Panelli, who threw for more than 5,000 yards and 56 touchdowns as a two-year starter at Modesto (Calif.) Junior College, is in a fierce battle with fellow transfer and junior-to-be Bo Levi Mitchell and four holdovers from last year’s roster to replace Matt Nichols as coach Beau Baldwin’s starting quarterback next fall.
Panelli has done everything he can since arriving in Cheney to gain an edge over the other competitors, including sophomores-to-be Jeff Minnerly and Scott Burgett – who shared duties as Nichols’ backup last fall – and Nick Gauthier and Anthony Vito, who redshirted in 2009.
“I’ve been throwing to our receivers on the weekends, just to kind of get the timing down and go over the plays,” said Panelli, who added EWU’s no-huddle offense is similar to what he ran at Modesto JC. “I’ve still got some things to improve on, but I’ve got most of the basics down, and spring ball should help with everything after that.”
Mitchell, a 6-2, 210-pounder who started 19 games in two seasons at Southern Methodist University, where he threw for 4,590 yards and 36 touchdowns, is in much the same situation as Panelli. But he did take a recruiting trip to Eastern following his senior season at Katy (Texas) High School, where he was 29-1 in three seasons as a starter.
Since arriving last Tuesday, Mitchell has taken every opportunity he’s had to throw passes to 6-3 Nicholas Edwards and 6-5 Brandon Kaufman, a couple of rangy wide receivers who played major roles as freshmen last fall after senior Aaron Boyce’s season was short-circuited by a rupture of his Achilles tendon.

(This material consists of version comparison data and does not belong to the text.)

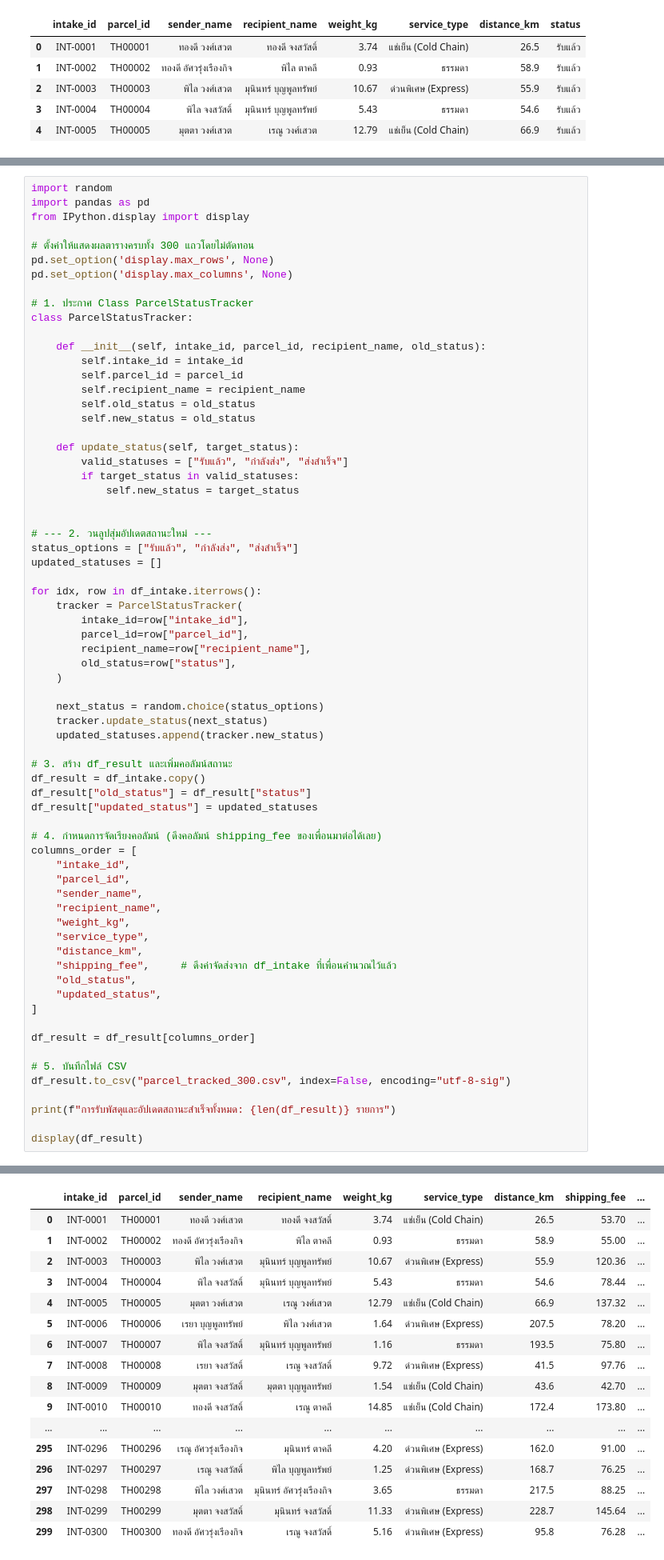
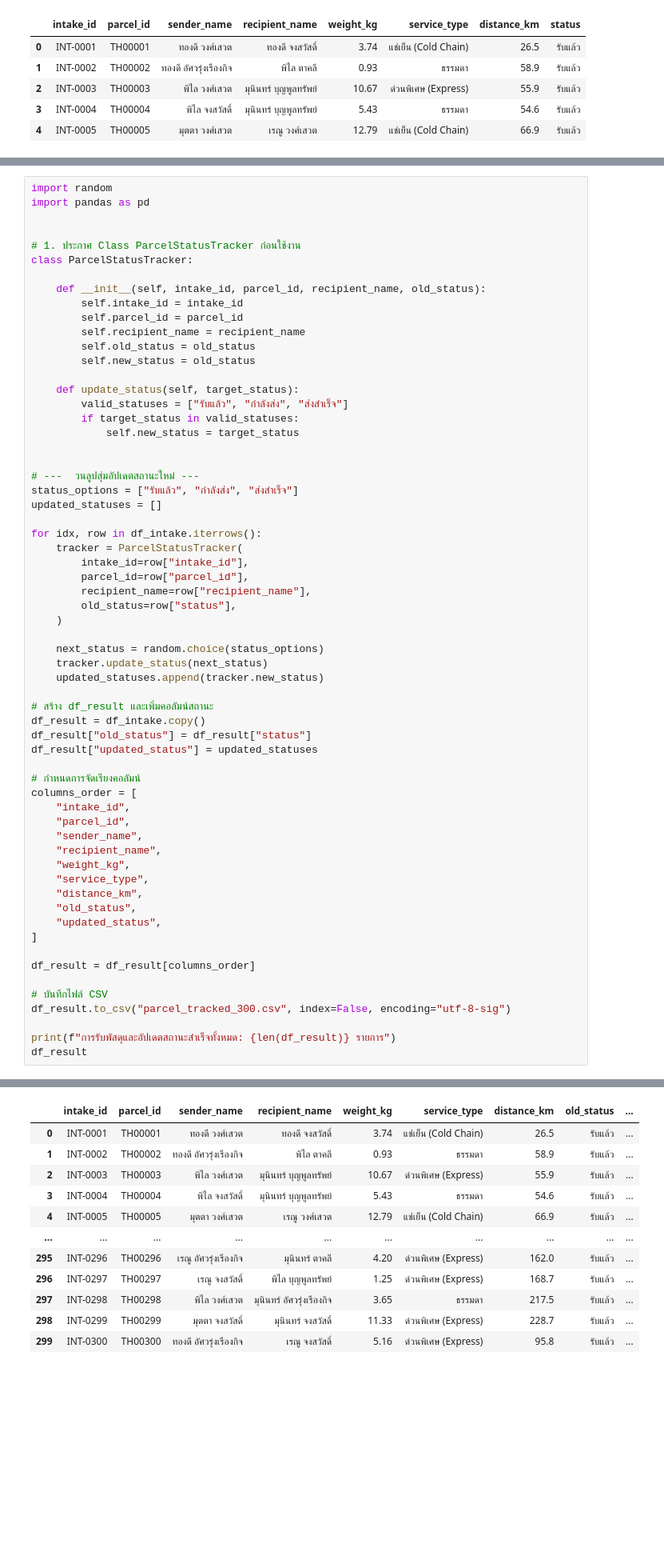
Before and after one commit to teemaphorn/delivery-project, a Jupyter notebook: Project_Parcel_Analysis.ipynb, the cells around one changed output, grey strips where cells are left out. Shown at 80% size. Saved outputs shown, nothing was run; the diff lists cells and outputs as text; blank space fills up the shorter version.

```diff
--- a/Project_Parcel_Analysis.ipynb
+++ b/Project_Parcel_Analysis.ipynb
@@ -186,13 +156,9 @@ with pd.option_context("display.max_rows", None):
 # %%
 import random
 import pandas as pd
-from IPython.display import display
 
-# ตั้งค่าให้แสดงผลตารางครบทั้ง 300 แถวโดยไม่ตัดทอน
-pd.set_option('display.max_rows', None)
-pd.set_option('display.max_columns', None)
 
-# 1. ประกาศ Class ParcelStatusTracker
+# 1. ประกาศ Class ParcelStatusTracker ก่อนใช้งาน
 class ParcelStatusTracker:
 
     def __init__(self, intake_id, parcel_id, recipient_name, old_status):
@@ -208,7 +174,7 @@ class ParcelStatusTracker:
             self.new_status = target_status
 
 
-# --- 2. วนลูปสุ่มอัปเดตสถานะใหม่ ---
+# ---  วนลูปสุ่มอัปเดตสถานะใหม่ ---
 status_options = ["รับแล้ว", "กำลังส่ง", "ส่งสำเร็จ"]
 updated_statuses = []
 
@@ -220,53 +186,46 @@ for idx, row in df_intake.iterrows():
         old_status=row["status"],
     )
 
     next_status = random.choice(status_options)
     tracker.update_status(next_status)
     updated_statuses.append(tracker.new_status)
 
-# 3. สร้าง df_result และเพิ่มคอลัมน์สถานะ
+# สร้าง df_result และเพิ่มคอลัมน์สถานะ
 df_result = df_intake.copy()
 df_result["old_status"] = df_result["status"]
 df_result["updated_status"] = updated_statuses
 
-# 4. กำหนดการจัดเรียงคอลัมน์ (ดึงคอลัมน์ shipping_fee ของเพื่อนมาต่อได้เลย)
+# กำหนดการจัดเรียงคอลัมน์
 columns_order = [
     "intake_id",
     "parcel_id",
     "sender_name",
     "recipient_name",
     "weight_kg",
     "service_type",
     "distance_km",
-    "shipping_fee",     # ดึงค่าจัดส่งจาก df_intake ที่เพื่อนคำนวณไว้แล้ว
     "old_status",
     "updated_status",
 ]
 
 df_result = df_result[columns_order]
 
-# 5. บันทึกไฟล์ CSV
+# บันทึกไฟล์ CSV
 df_result.to_csv("parcel_tracked_300.csv", index=False, encoding="utf-8-sig")
 
 print(f"การรับพัสดุและอัปเดตสถานะสำเร็จทั้งหมด: {len(df_result)} รายการ")
-
-display(df_result)
+df_result
 # %% [output]
 การรับพัสดุและอัปเดตสถานะสำเร็จทั้งหมด: 300 รายการ
-|  | intake_id | parcel_id | sender_name | recipient_name | weight_kg | service_type | distance_km | shipping_fee | ... |
-| 0 | INT-0001 | TH00001 | ทองดี วงศ์เสวต | ทองดี จงสวัสดิ์ | 3.74 | แช่เย็น (Cold Chain) | 26.5 | 53.70 | ... |
-| 1 | INT-0002 | TH00002 | ทองดี อัศวรุ่งเรืองกิจ | พิไล ตาคลี | 0.93 | ธรรมดา | 58.9 | 55.00 | ... |
-| 2 | INT-0003 | TH00003 | พิไล วงศ์เสวต | มุนินทร์ บุญพูลทรัพย์ | 10.67 | ด่วนพิเศษ (Express) | 55.9 | 120.36 | ... |
-| 3 | INT-0004 | TH00004 | พิไล จงสวัสดิ์ | มุนินทร์ บุญพูลทรัพย์ | 5.43 | ธรรมดา | 54.6 | 78.44 | ... |
-| 4 | INT-0005 | TH00005 | มุตตา วงศ์เสวต | เรณู วงศ์เสวต | 12.79 | แช่เย็น (Cold Chain) | 66.9 | 137.32 | ... |
-| 5 | INT-0006 | TH00006 | เรยา บุญพูลทรัพย์ | พิไล วงศ์เสวต | 1.64 | ด่วนพิเศษ (Express) | 207.5 | 78.20 | ... |
-| 6 | INT-0007 | TH00007 | พิไล จงสวัสดิ์ | มุนินทร์ บุญพูลทรัพย์ | 1.16 | ธรรมดา | 193.5 | 75.80 | ... |
-| 7 | INT-0008 | TH00008 | เรยา จงสวัสดิ์ | เรณู จงสวัสดิ์ | 9.72 | ด่วนพิเศษ (Express) | 41.5 | 97.76 | ... |
-| 8 | INT-0009 | TH00009 | มุตตา จงสวัสดิ์ | มุตตา บุญพูลทรัพย์ | 1.54 | แช่เย็น (Cold Chain) | 43.6 | 42.70 | ... |
-| 9 | INT-0010 | TH00010 | ทองดี จงสวัสดิ์ | เรณู ตาคลี | 14.85 | แช่เย็น (Cold Chain) | 172.4 | 173.80 | ... |
+|  | intake_id | parcel_id | sender_name | recipient_name | weight_kg | service_type | distance_km | old_status | ... |
+| 0 | INT-0001 | TH00001 | ทองดี วงศ์เสวต | ทองดี จงสวัสดิ์ | 3.74 | แช่เย็น (Cold Chain) | 26.5 | รับแล้ว | ... |
+| 1 | INT-0002 | TH00002 | ทองดี อัศวรุ่งเรืองกิจ | พิไล ตาคลี | 0.93 | ธรรมดา | 58.9 | รับแล้ว | ... |
+| 2 | INT-0003 | TH00003 | พิไล วงศ์เสวต | มุนินทร์ บุญพูลทรัพย์ | 10.67 | ด่วนพิเศษ (Express) | 55.9 | รับแล้ว | ... |
+| 3 | INT-0004 | TH00004 | พิไล จงสวัสดิ์ | มุนินทร์ บุญพูลทรัพย์ | 5.43 | ธรรมดา | 54.6 | รับแล้ว | ... |
+| 4 | INT-0005 | TH00005 | มุตตา วงศ์เสวต | เรณู วงศ์เสวต | 12.79 | แช่เย็น (Cold Chain) | 66.9 | รับแล้ว | ... |
 | ... | ... | ... | ... | ... | ... | ... | ... | ... | ... |
-| 295 | INT-0296 | TH00296 | เรณู อัศวรุ่งเรืองกิจ | มุนินทร์ ตาคลี | 4.20 | ด่วนพิเศษ (Express) | 162.0 | 91.00 | ... |
-| 296 | INT-0297 | TH00297 | เรณู จงสวัสดิ์ | พิไล บุญพูลทรัพย์ | 1.25 | ด่วนพิเศษ (Express) | 168.7 | 76.25 | ... |
-| 297 | INT-0298 | TH00298 | พิไล วงศ์เสวต | มุนินทร์ อัศวรุ่งเรืองกิจ | 3.65 | ธรรมดา | 217.5 | 88.25 | ... |
-| 298 | INT-0299 | TH00299 | มุตตา จงสวัสดิ์ | มุนินทร์ จงสวัสดิ์ | 11.33 | ด่วนพิเศษ (Express) | 228.7 | 145.64 | ... |
-| 299 | INT-0300 | TH00300 | ทองดี อัศวรุ่งเรืองกิจ | เรณู จงสวัสดิ์ | 5.16 | ด่วนพิเศษ (Express) | 95.8 | 76.28 | ... |
+| 295 | INT-0296 | TH00296 | เรณู อัศวรุ่งเรืองกิจ | มุนินทร์ ตาคลี | 4.20 | ด่วนพิเศษ (Express) | 162.0 | รับแล้ว | ... |
+| 296 | INT-0297 | TH00297 | เรณู จงสวัสดิ์ | พิไล บุญพูลทรัพย์ | 1.25 | ด่วนพิเศษ (Express) | 168.7 | รับแล้ว | ... |
+| 297 | INT-0298 | TH00298 | พิไล วงศ์เสวต | มุนินทร์ อัศวรุ่งเรืองกิจ | 3.65 | ธรรมดา | 217.5 | รับแล้ว | ... |
+| 298 | INT-0299 | TH00299 | มุตตา จงสวัสดิ์ | มุนินทร์ จงสวัสดิ์ | 11.33 | ด่วนพิเศษ (Express) | 228.7 | รับแล้ว | ... |
+| 299 | INT-0300 | TH00300 | ทองดี อัศวรุ่งเรืองกิจ | เรณู จงสวัสดิ์ | 5.16 | ด่วนพิเศษ (Express) | 95.8 | รับแล้ว | ... |
```
Also changed, not shown: parts of 2 cells of this notebook.
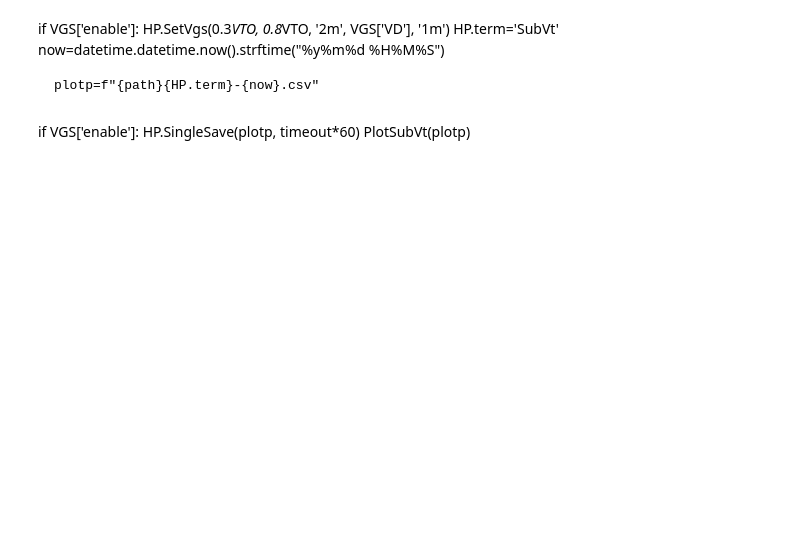
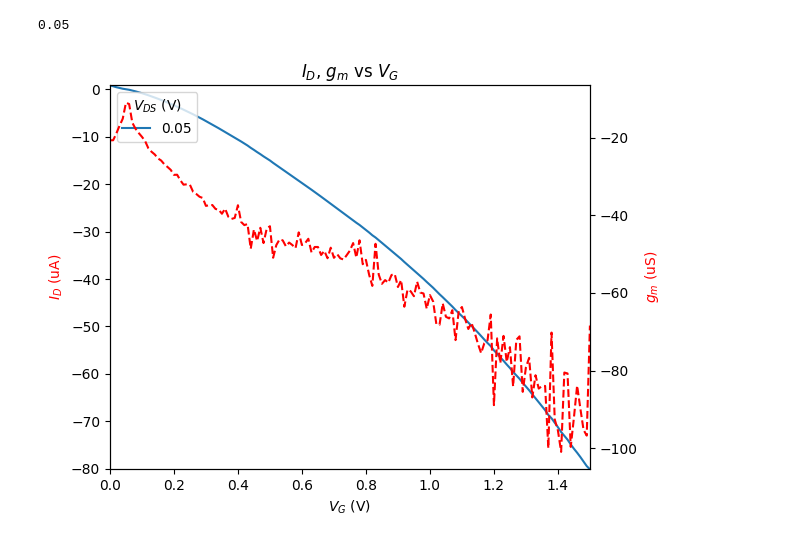
Before and after one commit to lszucchi/HPIB, a Jupyter notebook: Measure.ipynb, the cells around one changed output. Cells and saved outputs as stored; diff of their text form; code cells hidden in the pictures; blank space fills up the shorter version.

```diff
--- a/Measure.ipynb
+++ b/Measure.ipynb
@@ -106,19 +142,11 @@ if VGS['enable']:
 # %%
 if VGS['enable']:
-    HP.SingleSave(plotp, timeout)
+    HP.SingleSave(plotp, timeout*5)
     VTO=PlotVgs(plotp)
     print(VTO)
+# %% [output]
+0.05
+[figure, added]
-# %% [markdown]
-if VGS['enable']:
-    HP.SetVgs(0.3*VTO, 0.8*VTO, '2m', VGS['VD'], '1m')
-    HP.term='SubVt'
-    now=datetime.datetime.now().strftime("%y%m%d %H%M%S")
-
-    plotp=f"{path}{HP.term}-{now}.csv"
-# %% [markdown]
-if VGS['enable']:
-    HP.SingleSave(plotp, timeout*60)
-    PlotSubVt(plotp)
 # %%
 if VGS_sat['enable']:
     HP.SetVGS(VGS_sat, ptype)
```
Also changed, not shown: parts of 21 cells of this notebook, 16 other files.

“The offense here is a lot like what we ran at SMU,” Mitchell said. “But I like the receivers here a lot, especially those two big guys on the outside. I’m not used to having guys like that who can go up and get the ball.”
Minnerly, a former prep standout at Ferris, ran with the No. 1 unit at the start of Wednesday’s initial spring practice and – along with Burgett – has an early advantage over the other quarterback prospects after having spent last fall learning the offense. Vitto and Gauthier were used primarily to run opponents’ plays on the scout team.
Minnerly said his biggest challenge this spring will be to show he can make all of the throws necessary to make Eastern’s spread passing game go.
“It’s not just a matter of making good decisions, but of being able to throw the ball down the field and make throws on time,” he said. “And to be able to operate the offense efficiently, which I think I have the ability to do.”
All of those competing for the chance to replace Nichols said the sheer number of candidates is a bit overwhelming.
“I’ve never been in a six-quarterback competition before, but it should bring out the best in everyone,” Panelli said. “You get everyone to compete and you can start separating the weakest from the best, so I think that’s good, in a sense.
“But it’s going to be hard to get enough reps for everyone.”
The Eagles will practice again at 4 p.m. today and then take five days off before putting on pads for the first time Tuesday.